Only the number is needed: how many lines of the records include "string"?

Before-and-after change records:
============

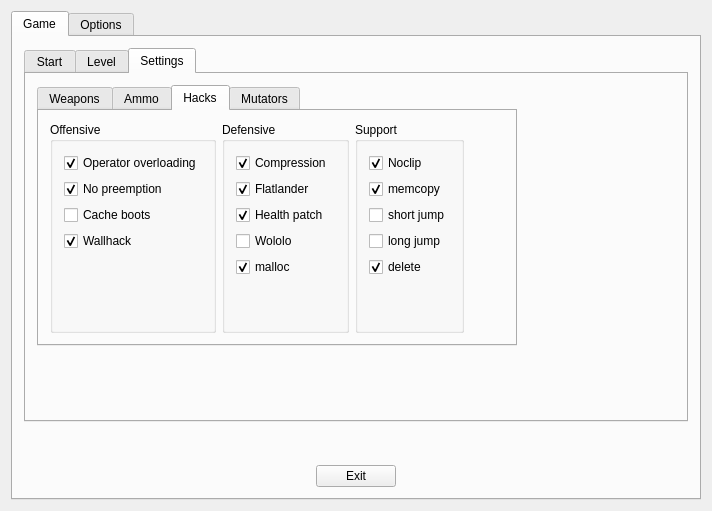
Qt form xkill-gui/MainMenu.ui (ensq/xkill-resources) before a commit.
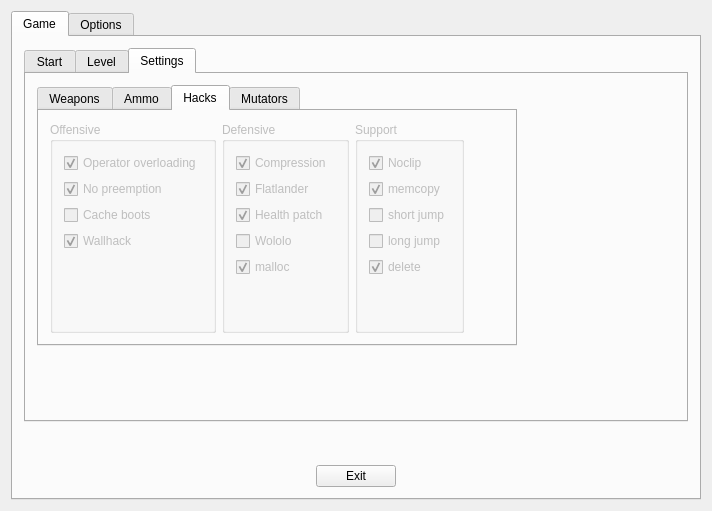
The same form after that commit. The open tabs and pages were chosen to show the change. Icons and pictures are not drawn.

Commit message: Changed main menu.

Patch:
```diff
--- a/xkill-gui/MainMenu.ui
+++ b/xkill-gui/MainMenu.ui
@@ -52,6 +52,9 @@
            <layout class="QHBoxLayout" name="horizontalLayout_21">
             <item>
              <widget class="QTabWidget" name="tabWidget_2">
+              <property name="enabled">
+               <bool>true</bool>
+              </property>
               <property name="currentIndex">
                <number>0</number>
               </property>
@@ -690,6 +693,9 @@
                  <layout class="QVBoxLayout" name="verticalLayout_15">
                   <item>
                    <widget class="QTabWidget" name="tabWidget_4">
+                    <property name="enabled">
+                     <bool>true</bool>
+                    </property>
                     <property name="minimumSize">
                      <size>
                       <width>248</width>
@@ -925,6 +931,9 @@
                      <layout class="QHBoxLayout" name="horizontalLayout_4">
                       <item>
                        <widget class="QGroupBox" name="groupBox_22">
+                        <property name="enabled">
+                         <bool>false</bool>
+                        </property>
                         <property name="title">
                          <string>Offensive</string>
                         </property>
@@ -990,6 +999,9 @@
                       </item>
                       <item>
                        <widget class="QGroupBox" name="groupBox_21">
+                        <property name="enabled">
+                         <bool>false</bool>
+                        </property>
                         <property name="title">
                          <string>Defensive</string>
                         </property>
@@ -1062,6 +1074,9 @@
                       </item>
                       <item>
                        <widget class="QGroupBox" name="groupBox_23">
+                        <property name="enabled">
+                         <bool>false</bool>
+                        </property>
                         <property name="title">
                          <string>Support</string>
                         </property>
@@ -1082,7 +1097,7 @@
                          <item>
                           <widget class="QCheckBox" name="checkBox_45">
                            <property name="enabled">
-                            <bool>true</bool>
+                            <bool>false</bool>
                            </property>
                            <property name="text">
                             <string>memcopy </string>
@@ -1105,7 +1120,7 @@
                          <item>
                           <widget class="QCheckBox" name="checkBox_54">
                            <property name="enabled">
-                            <bool>true</bool>
+                            <bool>false</bool>
                            </property>
                            <property name="text">
                             <string>long jump</string>
```
Left out of the diff: 52 changed lines with no effect on the pictures.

============

» Written answer
5